Identifying nicotine withdrawal mechanisms hidden within habenular complexity

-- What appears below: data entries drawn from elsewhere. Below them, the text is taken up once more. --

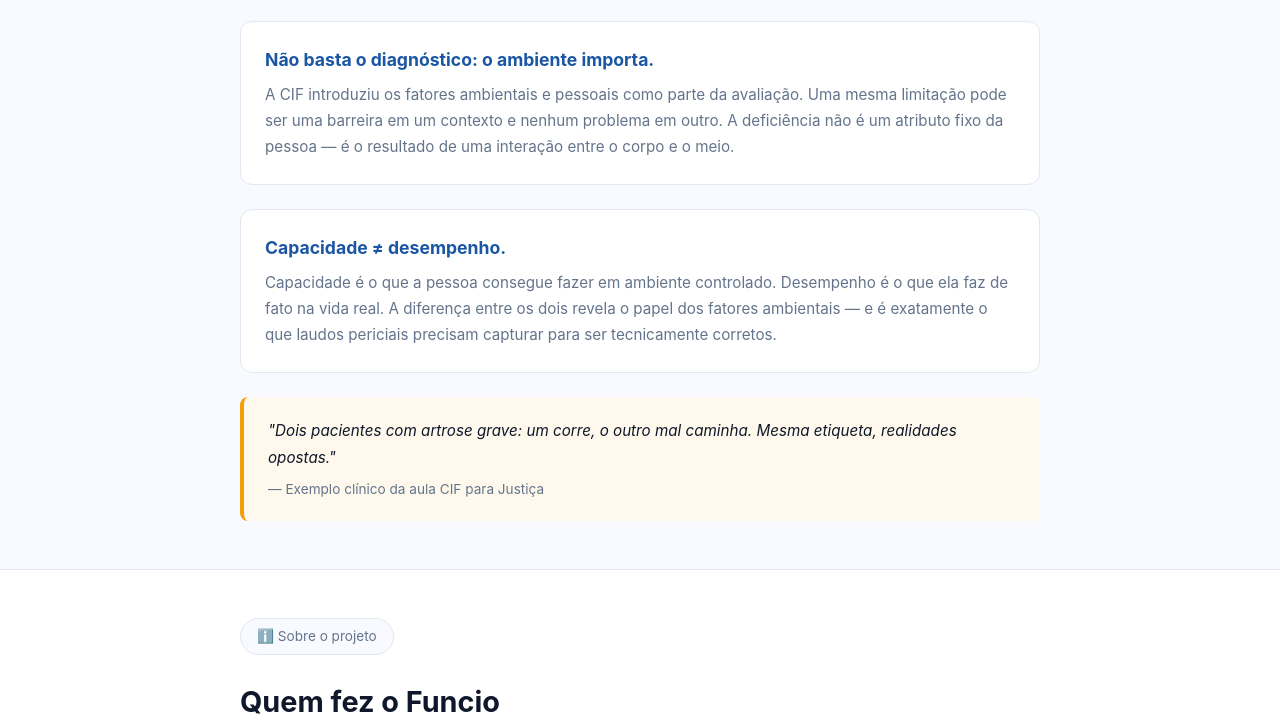
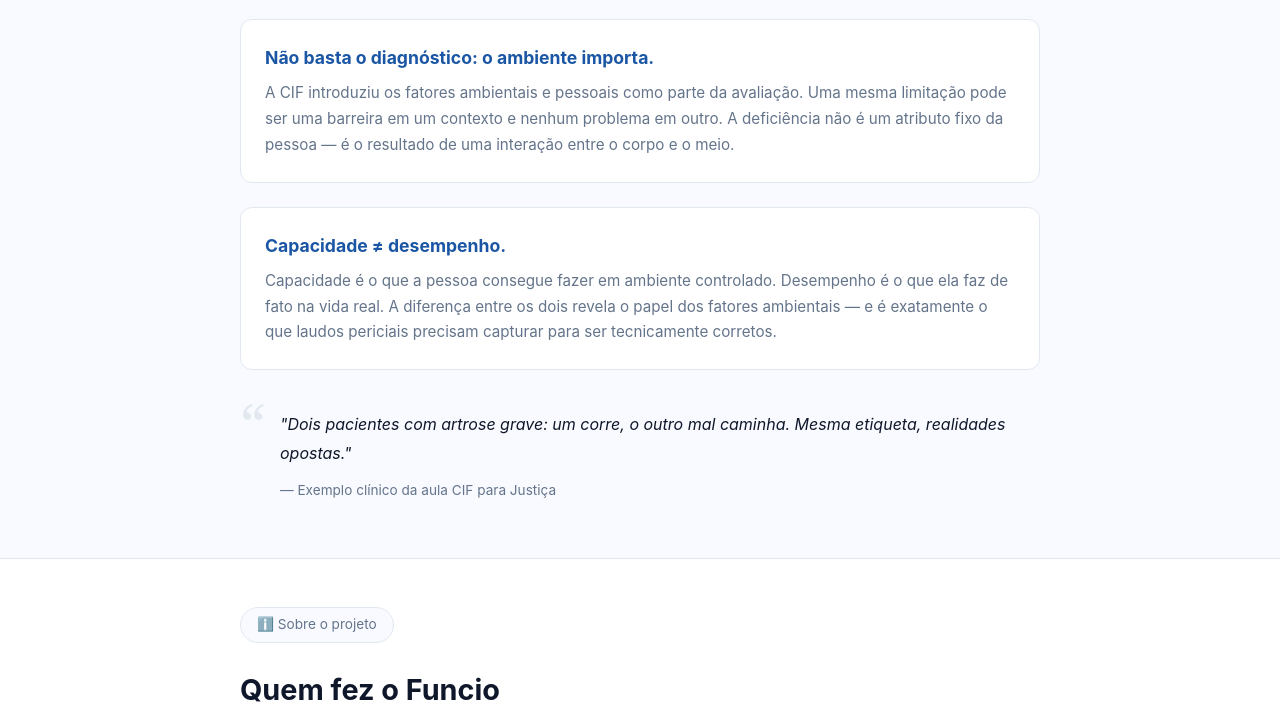
Before and after one commit to eugene-cyber-lab/funcio, a plain HTML site: page index.html in a window 1280 px wide. Shown: the part 4233-4954 px from the top of the page. Drawn offline with Linux system fonts and the light colour scheme.

Commit message:
design: remove bordas laterais coloridas dos blocos destaque e citação

```diff
--- a/index.html
+++ b/index.html
@@ -113,8 +113,8 @@
     .why-free-content { max-width: 800px; margin: 0 auto; }
     .why-free h2 { font-size: 1.8rem; margin-bottom: 1.5rem; }
     .why-free p { color: var(--text-muted); line-height: 1.8; margin-bottom: 1.5rem; font-size: 1rem; }
-    .highlight-box { background: white; border-left: 4px solid var(--primary); padding: 1.5rem; border-radius: 0.5rem; margin-top: 2rem; }
-    .highlight-box h3 { margin-bottom: 0.75rem; color: var(--primary); }
+    .highlight-box { background: white; border: 1px solid var(--border); padding: 1.5rem; border-radius: 0.75rem; margin-top: 2rem; }
+    .highlight-box h3 { margin-bottom: 0.75rem; color: var(--text-dark); font-size: 1rem; }
     .highlight-box p { margin: 0; color: var(--text-muted); }
 
     .lgpd { background: linear-gradient(135deg, #e0f2fe 0%, #dbeafe 100%); padding: 3rem 1.5rem; border-radius: 0.75rem; margin: 3rem auto; max-width: 800px; text-align: center; }
@@ -144,9 +144,10 @@
     .concept { background: white; border-radius: 0.75rem; padding: 1.5rem; border: 1px solid var(--border); }
     .concept h3 { font-size: 1.1rem; color: var(--primary); margin-bottom: 0.5rem; }
     .concept p { color: var(--text-muted); line-height: 1.7; font-size: 0.95rem; }
-    .concept-example { background: #fef9ec; border-left: 4px solid #f59e0b; padding: 1.25rem 1.5rem; border-radius: 0.5rem; margin-top: 1.5rem; }
-    .concept-example p { color: var(--text-dark); font-style: italic; line-height: 1.8; font-size: 0.95rem; margin: 0; }
-    .concept-example cite { display: block; margin-top: 0.5rem; font-style: normal; font-size: 0.85rem; color: var(--text-muted); }
+    .concept-example { position: relative; padding: 0.5rem 1rem 0.5rem 2.5rem; margin-top: 2rem; }
+    .concept-example::before { content: '\201C'; position: absolute; left: 0; top: -0.5rem; font-size: 3.5rem; color: var(--border); font-family: Georgia, 'Times New Roman', serif; line-height: 1; }
+    .concept-example p { color: var(--text-dark); font-style: italic; line-height: 1.8; font-size: 1rem; margin: 0; }
+    .concept-example cite { display: block; margin-top: 0.75rem; font-style: normal; font-size: 0.85rem; color: var(--text-muted); }
 
     footer { background: var(--dark); color: white; padding: 2rem 1.5rem; text-align: center; }
     .footer-content { max-width: 1200px; margin: 0 auto; }
```
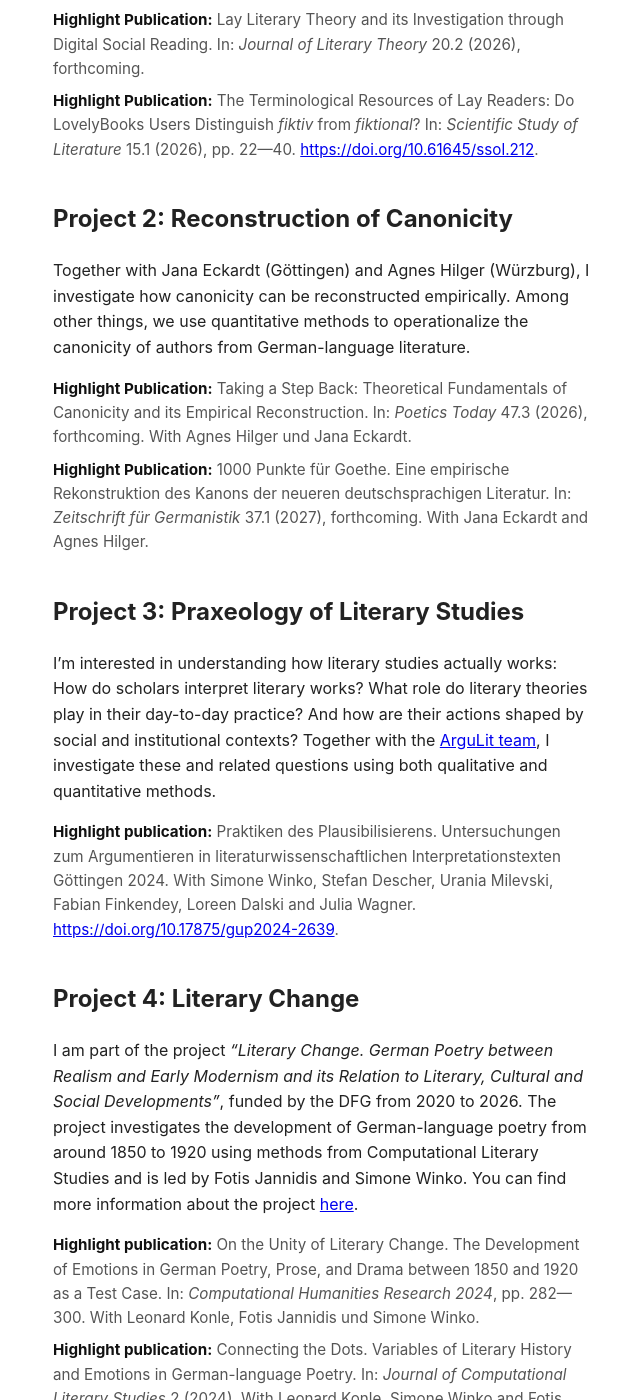
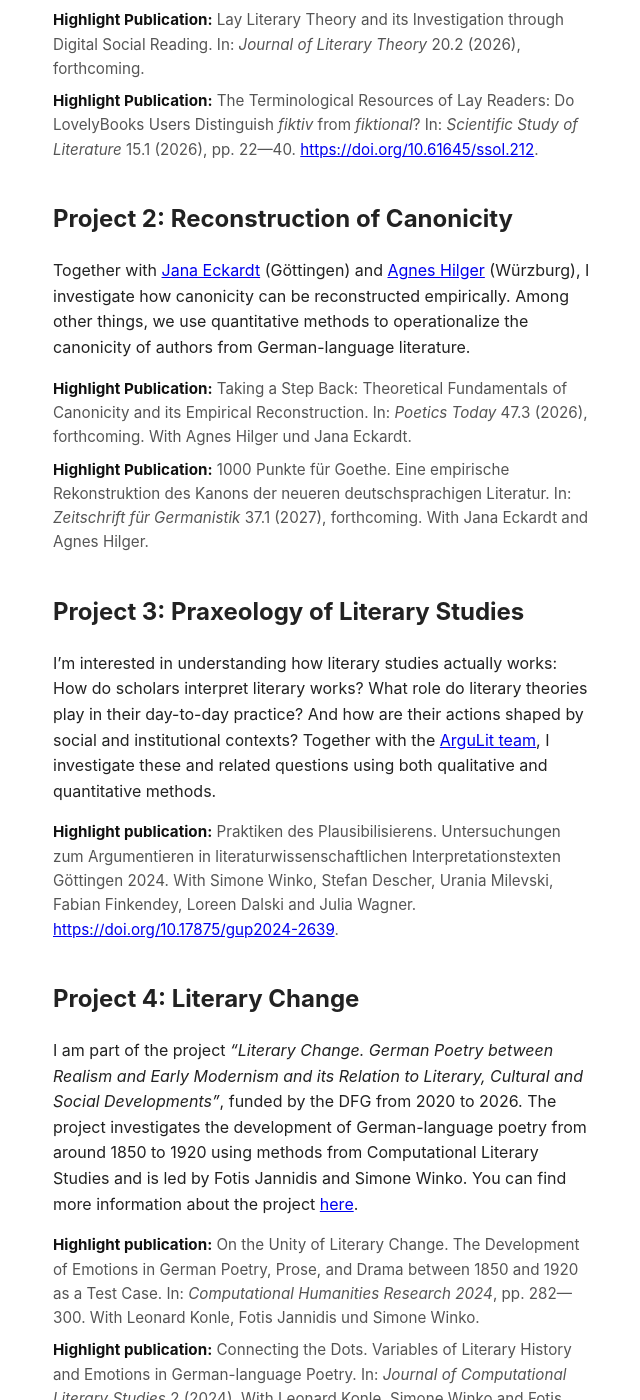
Before and after one commit to MertenKroencke/mertenkroencke.github.io, a Jekyll site: the page built from index.md, in a window 1280 px wide and 1400 px high, scrolled down 595 px. Shown: the whole window, without its empty margins (447-1087 px from the left). Built offline with Jekyll 4.4.1, drawn with Linux system fonts in a browser that asks for light colours; part of the change alters nothing that is shown; some of the changed text lies outside the part shown.

Commit message:
Update index.md

```diff
--- a/index.md
+++ b/index.md
@@ -60,7 +60,7 @@ title: Home
     <p class="highlight-pub"><b>Highlight Publication:</b> The Terminological Resources of Lay Readers: Do LovelyBooks Users Distinguish <em>fiktiv</em> from <em>fiktional</em>? In: <em>Scientific Study of Literature</em> 15.1 (2026), pp. 22—40. <a href="https://doi.org/10.61645/ssol.212" target="_blank" rel="noopener">https://doi.org/10.61645/ssol.212</a>.</p>
 
     <h2 class="h_space">Project 2: Reconstruction of Canonicity</h2>
-    <p>Together with Jana Eckardt (Göttingen) and Agnes Hilger (Würzburg), I investigate how canonicity can be reconstructed empirically. Among other things, we use quantitative methods to operationalize the canonicity of authors from German-language literature.</p>
+    <p>Together with <a href="https://www.uni-goettingen.de/de/681152.html" target="_blank" rel="noopener">Jana Eckardt</a> (Göttingen) and <a href="https://www.graduateschools.uni-wuerzburg.de/humanities/personen/promovierende/hilger-agnes/" target="_blank" rel="noopener">Agnes Hilger</a> (Würzburg), I investigate how canonicity can be reconstructed empirically. Among other things, we use quantitative methods to operationalize the canonicity of authors from German-language literature.</p>
     <p class="highlight-pub"><b>Highlight Publication:</b> Taking a Step Back: Theoretical Fundamentals of Canonicity and its Empirical Reconstruction. In: <em>Poetics Today</em> 47.3 (2026), forthcoming. With Agnes Hilger und Jana Eckardt.</p>
     <p class="highlight-pub"><b>Highlight Publication:</b> 1000 Punkte für Goethe. Eine empirische Rekonstruktion des Kanons der neueren deutschsprachigen Literatur. In: <em>Zeitschrift für Germanistik</em> 37.1 (2027), forthcoming. With Jana Eckardt and Agnes Hilger.</p>
 
@@ -72,6 +72,6 @@ Göttingen 2024. With Simone Winko, Stefan Descher, Urania Milevski, Fabian Fink
     <h2 class="h_space">Project 4: Literary Change</h2>
     <p>I am part of the project <em>“Literary Change. German Poetry between Realism and Early Modernism and its Relation to Literary, Cultural and Social Developments”</em>, funded by the DFG from 2020 to 2026. The project investigates the development of German-language poetry from around 1850 to 1920 using methods from Computational Literary Studies and is led by Fotis Jannidis and Simone Winko. You can find more information about the project <a href="https://uni-goettingen.de/de/674352.html" target="_blank" rel="noopener">here</a>.</p>
     <p class="highlight-pub"><b>Highlight publication:</b> On the Unity of Literary Change. The Development of Emotions in German Poetry, Prose, and Drama between 1850 and 1920 as a Test Case. In: <em>Computational Humanities Research 2024</em>, pp. 282—300. With Leonard Konle, Fotis Jannidis und Simone Winko.</p>
-    <p class="highlight-pub"><b>Highlight publication:</b> Connecting the Dots. Variables of Literary History and Emotions in German-language Poetry. In: <em>Journal of Computational Literary Studies</em> 2 (2024). With Leonard Konle, Simone Winko and Fotis Jannidis. <a href="https://doi.org/10.48694/jcls.3604" target="_blank" rel="noopener">DOI</a>.</p>
+    <p class="highlight-pub"><b>Highlight publication:</b> Connecting the Dots. Variables of Literary History and Emotions in German-language Poetry. In: <em>Journal of Computational Literary Studies</em> 2 (2024). With Leonard Konle, Simone Winko and Fotis Jannidis. <a href="https://doi.org/10.48694/jcls.3604" target="_blank" rel="noopener">https://doi.org/10.48694/jcls.3604</a>.</p>
   </div>
 </div>
```
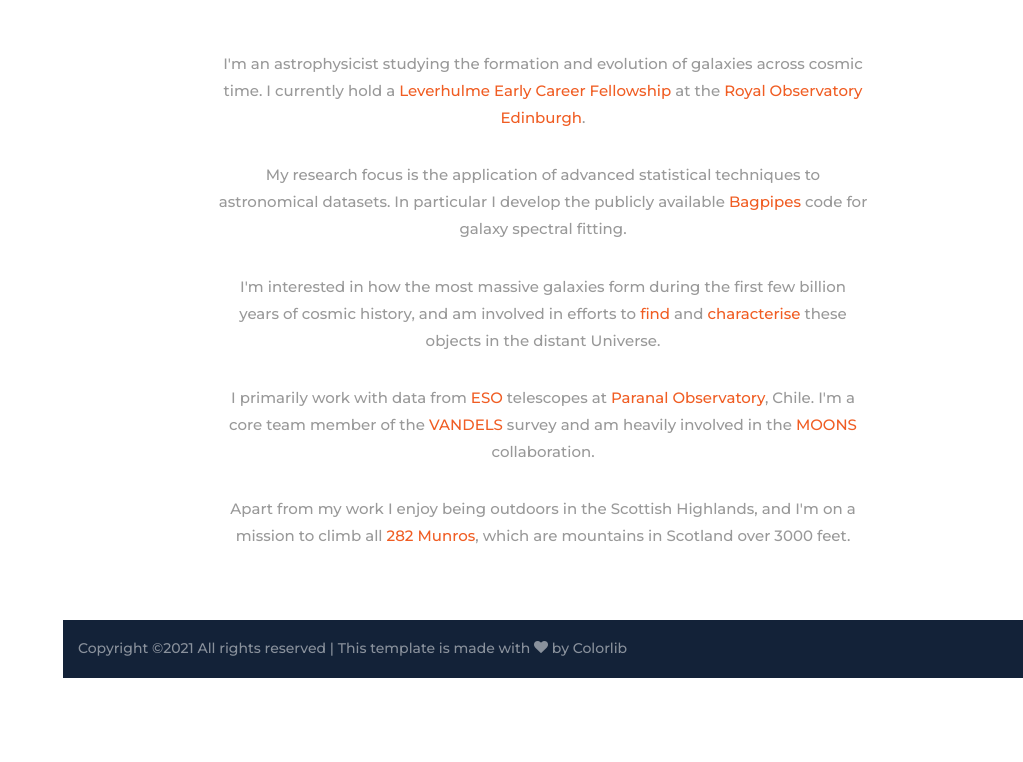
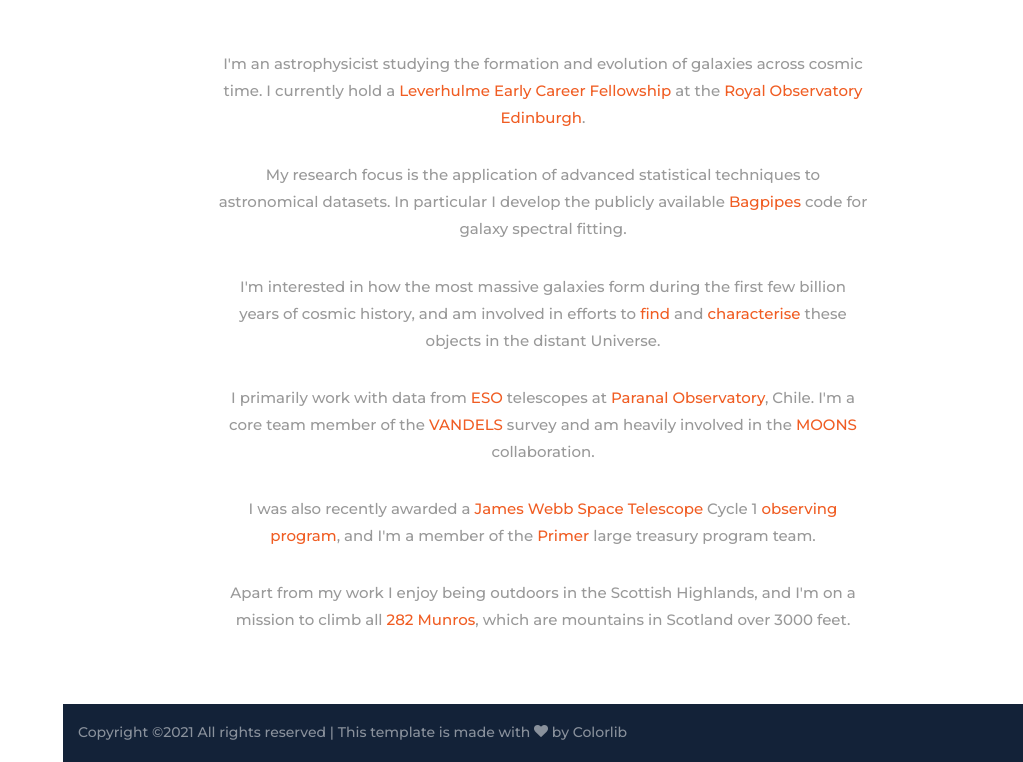
Before and after one commit to stsci-mos-sed/stsci-mos-sed.github.io, a plain HTML site: page index.html in a window 1280 px wide. Shown: the part 802-1564 px from the top of the page, without its empty margins (257-1280 px from the left). Before the commit the page ends 1480 px from the top, so only its background shows below. Drawn offline with Linux system fonts and the light colour scheme; some packages are replaced by stand-ins of ours; no server answers; files whose address does not match are found by name.

Commit message:
added jwst info, updated cv

```diff
--- a/index.html
+++ b/index.html
@@ -84,6 +84,8 @@
 
 			<p style="margin-bottom:0.8cm;">I primarily work with data from <a href="https://www.eso.org/public/">ESO</a> telescopes at <a href="https://www.eso.org/public/teles-instr/paranal-observatory/">Paranal Observatory</a>, Chile. I'm a core team member of the <a href="http://vandels.inaf.it">VANDELS</a> survey and am heavily involved in the <a href="https://vltmoons.org">MOONS</a> collaboration.</p>
 
+			<p style="margin-bottom:0.8cm;">I was also recently awarded a <a href="https://www.jwst.nasa.gov">James Webb Space Telescope</a> Cycle 1 <a href=https://www.stsci.edu/jwst/science-execution/program-information?id=2285>observing program</a>, and I'm a member of the <a href=https://www.stsci.edu/jwst/science-execution/program-information?id=1837>Primer</a> large treasury program team.</p>
+
 			<p style="margin-bottom:-2cm;">Apart from my work I enjoy being outdoors in the Scottish Highlands, and I'm on a mission to climb all <a href="https://www.walkhighlands.co.uk/Forum/memberlist.php?mode=viewmap&u=81733">282 Munros</a>, which are mountains in Scotland over 3000 feet.</p>
 
           </div>
```
Also changed, not shown: 1 other file.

PROJECT SUMMARY Chronic exposure to nicotine in tobacco products results in numerous health consequences (lung cancer, emphysema, hypertension, etc.) and accounts for over 6 million deaths per year. Relapse rates are high among those who attempt to quit smoking, and pharmacotherapies that seek to foster smoking cessation have limited effectiveness. Thus, there is a significant unmet need for more effective strategies to treat nicotine dependence. Nicotine exposure produces physical dependence, and the physical and/or emotional nicotine withdrawal symptoms ? as compared to the rewarding effects of nicotine ? are often the most important contributors to relapse. Unfortunately, few research studies have probed the important question of physical dependence and nicotine withdrawal mechanisms. Indeed, a critical gap in knowledge exists regarding our understanding of how chronic nicotine exposure establishes physical dependence and therefore makes smokers highly susceptible to relapse. In this project, we will use mouse models to study the medial habenula (MHB), a small brain area in the epithalamic region that has recently been implicated in nicotine withdrawal, and which expresses extraordinarily high levels of several types of nicotinic acetylcholine receptors (nAChRs). nAChRs mediate the psychoactive and addictive action of nicotine, and we intend to identify the relevant nAChRs and MHB circuits involved in nicotine dependence and withdrawal. Three independent and complementary AIMs are proposed, each of which probes a specific mechanistic aspect of the response to nicotine in the MHB. In AIM 1, we will use biophysical and optical techniques to determine through what mechanisms acute nicotine differentially activates specific cell types in MHB. In AIM 2, we will employ similar techniques to determine how chronic nicotine selectively enhances neuronal activity in a specific sub-circuit of the withdrawal pathway. Finally, in AIM 3, we will couple physiology techniques with a novel behavioral/systems approach to identify important MHB circuits involved in generating physical and/or emotional responses during nicotine withdrawal. Together, these AIMs will help us solve the problem of understanding how cessation of nicotine intake causes the brain to generate aversive physical and emotional withdrawal responses that inevitably lead to relapse. Solving this problem could lead to new strategies or drugs to foster smoking cessation.